__Exercise instructions__. Copy out the whole listing exactly as given. Skip the pictures.

__Records for processing__.
----------
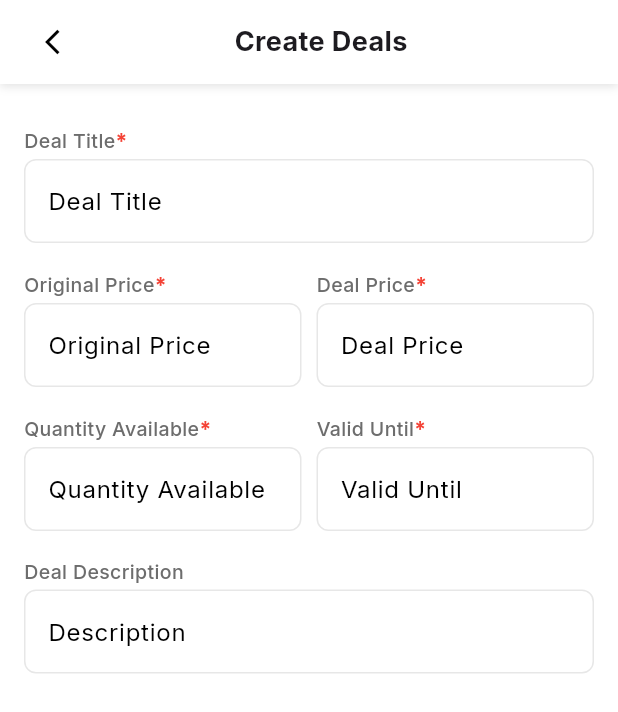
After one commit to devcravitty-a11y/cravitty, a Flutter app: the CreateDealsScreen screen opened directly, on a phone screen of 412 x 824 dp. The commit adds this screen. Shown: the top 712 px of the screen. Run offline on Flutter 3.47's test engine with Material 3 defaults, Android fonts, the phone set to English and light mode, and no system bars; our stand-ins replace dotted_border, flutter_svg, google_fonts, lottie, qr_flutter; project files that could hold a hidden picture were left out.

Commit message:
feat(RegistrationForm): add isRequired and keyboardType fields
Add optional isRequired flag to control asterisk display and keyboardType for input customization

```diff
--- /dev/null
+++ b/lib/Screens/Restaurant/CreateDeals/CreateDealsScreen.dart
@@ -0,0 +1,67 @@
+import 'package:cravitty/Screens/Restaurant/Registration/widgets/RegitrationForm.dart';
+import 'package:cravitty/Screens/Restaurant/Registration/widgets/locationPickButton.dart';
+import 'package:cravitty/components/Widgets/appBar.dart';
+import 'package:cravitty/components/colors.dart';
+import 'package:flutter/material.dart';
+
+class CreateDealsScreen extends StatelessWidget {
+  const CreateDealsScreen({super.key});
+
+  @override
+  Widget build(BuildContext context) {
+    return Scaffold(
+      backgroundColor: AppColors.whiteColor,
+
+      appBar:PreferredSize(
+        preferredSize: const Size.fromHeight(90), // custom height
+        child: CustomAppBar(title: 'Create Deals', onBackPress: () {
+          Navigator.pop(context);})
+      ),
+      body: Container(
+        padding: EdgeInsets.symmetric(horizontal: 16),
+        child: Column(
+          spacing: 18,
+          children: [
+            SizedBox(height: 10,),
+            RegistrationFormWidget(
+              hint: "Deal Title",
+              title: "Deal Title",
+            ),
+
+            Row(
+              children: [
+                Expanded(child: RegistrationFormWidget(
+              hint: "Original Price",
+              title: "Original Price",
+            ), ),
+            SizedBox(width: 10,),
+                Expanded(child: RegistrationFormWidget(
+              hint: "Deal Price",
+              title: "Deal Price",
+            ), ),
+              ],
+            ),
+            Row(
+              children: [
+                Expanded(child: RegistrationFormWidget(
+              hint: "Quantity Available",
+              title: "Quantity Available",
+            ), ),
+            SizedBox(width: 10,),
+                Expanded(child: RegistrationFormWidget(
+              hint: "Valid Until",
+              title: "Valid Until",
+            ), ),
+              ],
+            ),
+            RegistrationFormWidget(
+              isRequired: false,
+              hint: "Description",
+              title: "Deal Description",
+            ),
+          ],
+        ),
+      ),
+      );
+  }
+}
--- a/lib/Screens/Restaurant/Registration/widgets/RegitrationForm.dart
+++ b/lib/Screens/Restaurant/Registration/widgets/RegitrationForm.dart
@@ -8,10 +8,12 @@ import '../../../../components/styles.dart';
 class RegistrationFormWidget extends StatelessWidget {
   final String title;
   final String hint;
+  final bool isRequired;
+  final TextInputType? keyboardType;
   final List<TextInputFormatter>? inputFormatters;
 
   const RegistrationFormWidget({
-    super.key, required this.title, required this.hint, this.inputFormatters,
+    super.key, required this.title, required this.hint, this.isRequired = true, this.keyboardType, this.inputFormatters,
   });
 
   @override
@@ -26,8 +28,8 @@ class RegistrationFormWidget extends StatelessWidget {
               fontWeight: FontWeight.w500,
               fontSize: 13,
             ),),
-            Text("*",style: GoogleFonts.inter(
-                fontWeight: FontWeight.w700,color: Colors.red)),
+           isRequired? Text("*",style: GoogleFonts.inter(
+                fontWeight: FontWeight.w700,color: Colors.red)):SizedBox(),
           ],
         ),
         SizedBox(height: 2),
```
----------
__Response to this exercise__.
After one commit to devcravitty-a11y/cravitty, a Flutter app: the CreateDealsScreen screen opened directly, on a phone screen of 412 x 824 dp. The commit adds this screen. Shown: the top 712 px of the screen. Run offline on Flutter 3.47's test engine with Material 3 defaults, Android fonts, the phone set to English and light mode, and no system bars; our stand-ins replace dotted_border, flutter_svg, google_fonts, lottie, qr_flutter; project files that could hold a hidden picture were left out.

Commit message:
feat(RegistrationForm): add isRequired and keyboardType fields
Add optional isRequired flag to control asterisk display and keyboardType for input customization

```diff
--- /dev/null
+++ b/lib/Screens/Restaurant/CreateDeals/CreateDealsScreen.dart
@@ -0,0 +1,67 @@
+import 'package:cravitty/Screens/Restaurant/Registration/widgets/RegitrationForm.dart';
+import 'package:cravitty/Screens/Restaurant/Registration/widgets/locationPickButton.dart';
+import 'package:cravitty/components/Widgets/appBar.dart';
+import 'package:cravitty/components/colors.dart';
+import 'package:flutter/material.dart';
+
+class CreateDealsScreen extends StatelessWidget {
+  const CreateDealsScreen({super.key});
+
+  @override
+  Widget build(BuildContext context) {
+    return Scaffold(
+      backgroundColor: AppColors.whiteColor,
+
+      appBar:PreferredSize(
+        preferredSize: const Size.fromHeight(90), // custom height
+        child: CustomAppBar(title: 'Create Deals', onBackPress: () {
+          Navigator.pop(context);})
+      ),
+      body: Container(
+        padding: EdgeInsets.symmetric(horizontal: 16),
+        child: Column(
+          spacing: 18,
+          children: [
+            SizedBox(height: 10,),
+            RegistrationFormWidget(
+              hint: "Deal Title",
+              title: "Deal Title",
+            ),
+
+            Row(
+              children: [
+                Expanded(child: RegistrationFormWidget(
+              hint: "Original Price",
+              title: "Original Price",
+            ), ),
+            SizedBox(width: 10,),
+                Expanded(child: RegistrationFormWidget(
+              hint: "Deal Price",
+              title: "Deal Price",
+            ), ),
+              ],
+            ),
+            Row(
+              children: [
+                Expanded(child: RegistrationFormWidget(
+              hint: "Quantity Available",
+              title: "Quantity Available",
+            ), ),
+            SizedBox(width: 10,),
+                Expanded(child: RegistrationFormWidget(
+              hint: "Valid Until",
+              title: "Valid Until",
+            ), ),
+              ],
+            ),
+            RegistrationFormWidget(
+              isRequired: false,
+              hint: "Description",
+              title: "Deal Description",
+            ),
+          ],
+        ),
+      ),
+      );
+  }
+}
--- a/lib/Screens/Restaurant/Registration/widgets/RegitrationForm.dart
+++ b/lib/Screens/Restaurant/Registration/widgets/RegitrationForm.dart
@@ -8,10 +8,12 @@ import '../../../../components/styles.dart';
 class RegistrationFormWidget extends StatelessWidget {
   final String title;
   final String hint;
+  final bool isRequired;
+  final TextInputType? keyboardType;
   final List<TextInputFormatter>? inputFormatters;
 
   const RegistrationFormWidget({
-    super.key, required this.title, required this.hint, this.inputFormatters,
+    super.key, required this.title, required this.hint, this.isRequired = true, this.keyboardType, this.inputFormatters,
   });
 
   @override
@@ -26,8 +28,8 @@ class RegistrationFormWidget extends StatelessWidget {
               fontWeight: FontWeight.w500,
               fontSize: 13,
             ),),
-            Text("*",style: GoogleFonts.inter(
-                fontWeight: FontWeight.w700,color: Colors.red)),
+           isRequired? Text("*",style: GoogleFonts.inter(
+                fontWeight: FontWeight.w700,color: Colors.red)):SizedBox(),
           ],
         ),
         SizedBox(height: 2),
```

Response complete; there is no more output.